Work request:
Report, from the records below, every line where the word "days" appears.

─── Given data ───

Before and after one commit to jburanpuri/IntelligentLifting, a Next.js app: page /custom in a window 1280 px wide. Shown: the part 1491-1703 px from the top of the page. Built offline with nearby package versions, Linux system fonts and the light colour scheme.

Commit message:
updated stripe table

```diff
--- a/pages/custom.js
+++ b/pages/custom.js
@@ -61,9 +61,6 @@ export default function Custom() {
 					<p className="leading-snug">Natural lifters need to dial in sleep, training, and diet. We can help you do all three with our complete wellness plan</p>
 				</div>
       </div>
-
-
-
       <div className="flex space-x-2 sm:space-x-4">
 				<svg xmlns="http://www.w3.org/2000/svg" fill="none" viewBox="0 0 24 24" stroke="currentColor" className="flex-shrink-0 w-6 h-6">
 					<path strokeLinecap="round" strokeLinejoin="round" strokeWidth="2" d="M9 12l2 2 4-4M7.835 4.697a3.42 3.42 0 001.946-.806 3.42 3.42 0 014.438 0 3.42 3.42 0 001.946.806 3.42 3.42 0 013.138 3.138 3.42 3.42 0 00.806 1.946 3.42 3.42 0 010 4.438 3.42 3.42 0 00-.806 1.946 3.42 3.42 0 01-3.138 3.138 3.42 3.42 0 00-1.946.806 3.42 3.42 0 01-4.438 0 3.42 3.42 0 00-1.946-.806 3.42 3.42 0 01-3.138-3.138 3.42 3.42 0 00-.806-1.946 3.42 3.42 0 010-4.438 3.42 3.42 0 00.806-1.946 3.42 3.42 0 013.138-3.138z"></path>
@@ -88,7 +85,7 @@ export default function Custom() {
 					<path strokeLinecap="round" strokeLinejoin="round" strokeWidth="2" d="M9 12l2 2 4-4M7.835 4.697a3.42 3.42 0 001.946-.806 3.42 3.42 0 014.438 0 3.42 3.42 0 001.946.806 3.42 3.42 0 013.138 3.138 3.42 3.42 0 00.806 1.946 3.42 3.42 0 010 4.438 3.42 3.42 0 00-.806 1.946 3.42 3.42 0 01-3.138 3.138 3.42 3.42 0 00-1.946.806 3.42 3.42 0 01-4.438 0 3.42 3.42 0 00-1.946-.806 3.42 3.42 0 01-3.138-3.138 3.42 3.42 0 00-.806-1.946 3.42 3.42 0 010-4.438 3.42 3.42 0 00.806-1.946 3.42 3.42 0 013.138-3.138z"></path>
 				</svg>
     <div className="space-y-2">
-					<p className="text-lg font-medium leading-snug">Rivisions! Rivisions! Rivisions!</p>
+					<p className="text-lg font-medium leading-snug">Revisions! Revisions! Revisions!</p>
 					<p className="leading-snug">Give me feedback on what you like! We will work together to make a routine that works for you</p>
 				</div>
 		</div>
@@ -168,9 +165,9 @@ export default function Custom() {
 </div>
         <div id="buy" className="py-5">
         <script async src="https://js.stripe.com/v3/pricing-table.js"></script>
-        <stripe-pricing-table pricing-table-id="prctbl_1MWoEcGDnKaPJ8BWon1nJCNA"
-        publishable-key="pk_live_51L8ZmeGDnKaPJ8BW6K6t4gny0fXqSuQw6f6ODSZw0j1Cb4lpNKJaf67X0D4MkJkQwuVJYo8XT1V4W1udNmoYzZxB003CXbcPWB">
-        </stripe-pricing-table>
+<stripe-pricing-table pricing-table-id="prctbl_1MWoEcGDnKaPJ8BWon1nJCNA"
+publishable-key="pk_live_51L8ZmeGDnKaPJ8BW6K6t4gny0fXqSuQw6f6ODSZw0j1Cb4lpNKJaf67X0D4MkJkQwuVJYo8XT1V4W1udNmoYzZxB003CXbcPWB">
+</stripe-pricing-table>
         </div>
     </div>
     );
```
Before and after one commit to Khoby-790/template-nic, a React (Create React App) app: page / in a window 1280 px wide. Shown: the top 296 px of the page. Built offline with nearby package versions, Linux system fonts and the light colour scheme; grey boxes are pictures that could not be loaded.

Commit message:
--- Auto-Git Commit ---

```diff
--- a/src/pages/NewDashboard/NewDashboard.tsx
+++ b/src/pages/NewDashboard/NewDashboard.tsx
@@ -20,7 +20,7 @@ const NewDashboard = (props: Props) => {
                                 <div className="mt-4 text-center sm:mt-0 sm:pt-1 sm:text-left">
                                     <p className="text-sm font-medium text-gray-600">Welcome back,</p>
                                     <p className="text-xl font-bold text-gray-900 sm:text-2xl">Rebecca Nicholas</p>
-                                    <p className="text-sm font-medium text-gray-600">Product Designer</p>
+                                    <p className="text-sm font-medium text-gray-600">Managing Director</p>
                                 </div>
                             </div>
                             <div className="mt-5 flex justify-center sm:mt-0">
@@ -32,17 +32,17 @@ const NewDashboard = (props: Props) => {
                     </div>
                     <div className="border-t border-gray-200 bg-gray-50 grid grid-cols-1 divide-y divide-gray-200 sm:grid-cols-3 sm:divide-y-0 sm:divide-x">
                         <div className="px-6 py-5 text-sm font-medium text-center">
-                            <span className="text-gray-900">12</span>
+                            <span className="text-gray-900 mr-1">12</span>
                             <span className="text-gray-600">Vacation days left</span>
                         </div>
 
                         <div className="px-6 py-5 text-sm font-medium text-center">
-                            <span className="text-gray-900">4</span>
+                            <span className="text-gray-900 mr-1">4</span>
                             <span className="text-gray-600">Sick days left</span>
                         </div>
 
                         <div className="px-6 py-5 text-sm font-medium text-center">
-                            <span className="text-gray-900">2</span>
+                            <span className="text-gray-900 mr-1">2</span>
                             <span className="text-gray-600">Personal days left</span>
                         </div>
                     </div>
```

───

The answer:
                             <span className="text-gray-600">Vacation days left</span>
                             <span className="text-gray-600">Sick days left</span>
                             <span className="text-gray-600">Personal days left</span>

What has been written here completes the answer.